Jan visited me twice in Arizona to film my art and the in-progress canvas I would be taking with me to Jordan. I left Arizona for Jordan on August 23, 2013. After I was in Amman for a couple of months, Jan visited for approximately a week. We had a whirlwind six days with an overly-packed schedule of meetings with people and filming. Every second of Jan’s waking hours was spent filming or going to the next film location to meet someone related to the Seven Women’s House Keys project.
The schedule included documenting the women working collaboratively on the canvas and sharing their “stories” about how they ended up in Jordan (with the aid of Amira’s translation skills):
Jan interviewed Alain McNamara, the Director of Fulbright in Jordan, at the Fulbright House.
He also filmed the stories told by six artists who have familial roots in Palestine. I invited the following artists to participate in an upcoming exhibition I arranged in Amman that highlights the canvas 7 Women’s House Keys: Abdalrahem Alarjan (photography), Ahmad Canaan (painting); Hanan Al Khalidi (prints and painting), Mohammad Abuzraiq (painting), Abul Hay Mossallam (painting), and Abeer Foad (poetry).
The exhibition will open January 8, 2014 at Artisana Gallery 14. The director of the gallery, Hind Mango Nasser, is creating an installation piece that will be included in the exhibition.
The following are a few photos taken while Jan was filming the artists:
I was listening so intently to what Hanan was saying when Jan was filming that I forgot to take photographs. Ahmad Canaan had an exhibition and symposium in another country while Jan was in Amman: therefore, his interview will be filmed prior to the opening.

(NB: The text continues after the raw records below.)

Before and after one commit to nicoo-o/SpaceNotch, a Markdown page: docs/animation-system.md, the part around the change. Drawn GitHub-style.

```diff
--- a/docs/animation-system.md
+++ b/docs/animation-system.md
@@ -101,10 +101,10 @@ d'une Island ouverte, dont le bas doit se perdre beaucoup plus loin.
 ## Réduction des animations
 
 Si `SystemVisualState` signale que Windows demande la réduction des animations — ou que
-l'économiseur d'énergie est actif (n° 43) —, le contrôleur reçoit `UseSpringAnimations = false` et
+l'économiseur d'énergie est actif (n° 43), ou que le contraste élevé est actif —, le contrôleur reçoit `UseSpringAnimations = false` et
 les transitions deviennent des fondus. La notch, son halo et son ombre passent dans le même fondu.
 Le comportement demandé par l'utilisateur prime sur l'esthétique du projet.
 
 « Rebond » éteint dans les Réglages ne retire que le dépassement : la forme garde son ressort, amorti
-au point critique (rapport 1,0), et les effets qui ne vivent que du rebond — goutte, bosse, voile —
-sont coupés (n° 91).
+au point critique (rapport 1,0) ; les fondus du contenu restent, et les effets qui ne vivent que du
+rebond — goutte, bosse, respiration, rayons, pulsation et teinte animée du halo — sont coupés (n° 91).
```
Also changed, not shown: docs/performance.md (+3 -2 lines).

Jan, Amira and I went to Majedah’s embroidery shop, Grand Mother’s Dress, and Majedah took us to her home where Jan interviewed her mother.
Jan and Majedah

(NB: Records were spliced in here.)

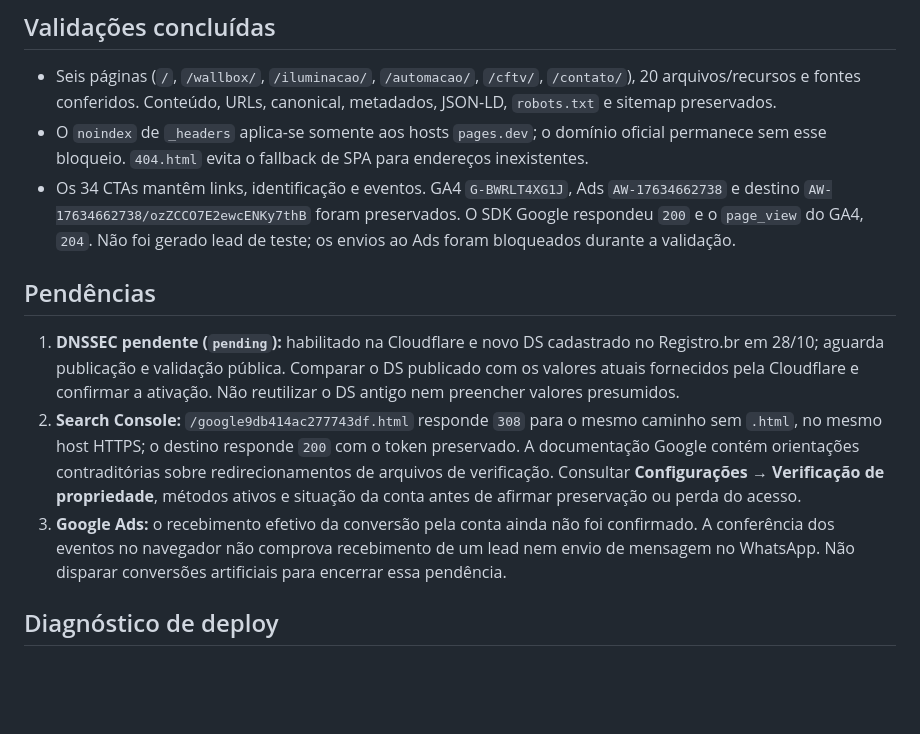
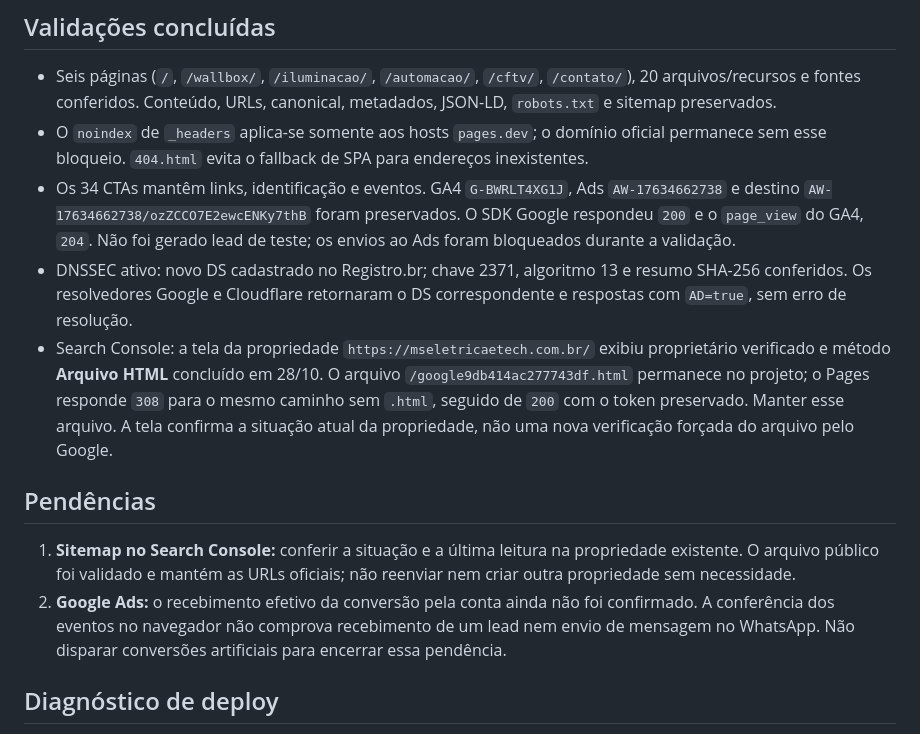
Before and after one commit to mbraga23/ms-eletrica, a Markdown page: docs/DEPLOY.md, the part around the change. Drawn GitHub-style; blank space fills up the shorter version.

Commit message:
Registra DNSSEC ativo e propriedade verificada no Google

```diff
--- a/docs/DEPLOY.md
+++ b/docs/DEPLOY.md
@@ -41,12 +41,13 @@ Os 29 casos HTTP/HTTPS verificados passaram, com um salto, caminho e parâmetros
 - Seis páginas (`/`, `/wallbox/`, `/iluminacao/`, `/automacao/`, `/cftv/`, `/contato/`), 20 arquivos/recursos e fontes conferidos. Conteúdo, URLs, canonical, metadados, JSON-LD, `robots.txt` e sitemap preservados.
 - O `noindex` de `_headers` aplica-se somente aos hosts `pages.dev`; o domínio oficial permanece sem esse bloqueio. `404.html` evita o fallback de SPA para endereços inexistentes.
 - Os 34 CTAs mantêm links, identificação e eventos. GA4 `G-BWRLT4XG1J`, Ads `AW-17634662738` e destino `AW-17634662738/ozZCCO7E2ewcENKy7thB` foram preservados. O SDK Google respondeu `200` e o `page_view` do GA4, `204`. Não foi gerado lead de teste; os envios ao Ads foram bloqueados durante a validação.
+- DNSSEC ativo: novo DS cadastrado no Registro.br; chave 2371, algoritmo 13 e resumo SHA-256 conferidos. Os resolvedores Google e Cloudflare retornaram o DS correspondente e respostas com `AD=true`, sem erro de resolução.
+- Search Console: a tela da propriedade `https://mseletricaetech.com.br/` exibiu proprietário verificado e método **Arquivo HTML** concluído em 28/10. O arquivo `/google9db414ac277743df.html` permanece no projeto; o Pages responde `308` para o mesmo caminho sem `.html`, seguido de `200` com o token preservado. Manter esse arquivo. A tela confirma a situação atual da propriedade, não uma nova verificação forçada do arquivo pelo Google.
 
 ## Pendências
 
-1. **DNSSEC pendente (`pending`):** habilitado na Cloudflare e novo DS cadastrado no Registro.br em 28/10; aguarda publicação e validação pública. Comparar o DS publicado com os valores atuais fornecidos pela Cloudflare e confirmar a ativação. Não reutilizar o DS antigo nem preencher valores presumidos.
-2. **Search Console:** `/google9db414ac277743df.html` responde `308` para o mesmo caminho sem `.html`, no mesmo host HTTPS; o destino responde `200` com o token preservado. A documentação Google contém orientações contraditórias sobre redirecionamentos de arquivos de verificação. Consultar **Configurações → Verificação de propriedade**, métodos ativos e situação da conta antes de afirmar preservação ou perda do acesso.
-3. **Google Ads:** o recebimento efetivo da conversão pela conta ainda não foi confirmado. A conferência dos eventos no navegador não comprova recebimento de um lead nem envio de mensagem no WhatsApp. Não disparar conversões artificiais para encerrar essa pendência.
+1. **Sitemap no Search Console:** conferir a situação e a última leitura na propriedade existente. O arquivo público foi validado e mantém as URLs oficiais; não reenviar nem criar outra propriedade sem necessidade.
+2. **Google Ads:** o recebimento efetivo da conversão pela conta ainda não foi confirmado. A conferência dos eventos no navegador não comprova recebimento de um lead nem envio de mensagem no WhatsApp. Não disparar conversões artificiais para encerrar essa pendência.
 
 ## Diagnóstico de deploy
 
```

Majedah’s shop, Grand Mother’s Dress
Jan on the porch
Talking in Majedah’s house
Jan and Majedah on the porch
Jan had very little time to collect his wits (or eat) before we headed out to our next destination. Here he is collecting his wits:
Jan’s interviews included Zohreh Sullivan, a Fulbright Scholar from Illinois who is teaching a literature course at Jordan University.
Zohreh and Jan
Jan also interviewed Dayala, Amira’s “architect” cousin.
After filming Dayala, she suggested we meet with her boss, Riad Alkiswani who has an architecture engineering business in Amman with his partner George Kishek. Riad is a virtual storehouse of information about the history of Palestine.
After grabbing a bit to eat at the beautiful tiled and mirrored Rakwat restaurant we went to Alkiswani Architects & Engineers.
Jan and Amira at Rakwat
Jan and Amira, Rakwat
Riad Alkiswani was incredibly welcoming and generous. He and his partner George Kishek offered us coffee and soft drinks and talked about life in Palestine and Jordan.
At some point during Jan’s visit we stopped by to interview Ibriheem in his flower shop. We also had wanted to film Yousef, my barber, but his shop was closed.
Jan kept his “wits about him” the entire time he was here and filmed more than I’ve mentioned in this blog. Unaccustomed to so much activity, my “wits” disappeared sometime around the fifth day. If they had any sense, they flew to Hawaii for an extended vacation. Therefore, to get the full picture of “Jan the Filmmaker’s” six days in Amman, and the nitty gritty of his film, you will need to wait until his movie is released, hopefully in your neighborhood movie theatre.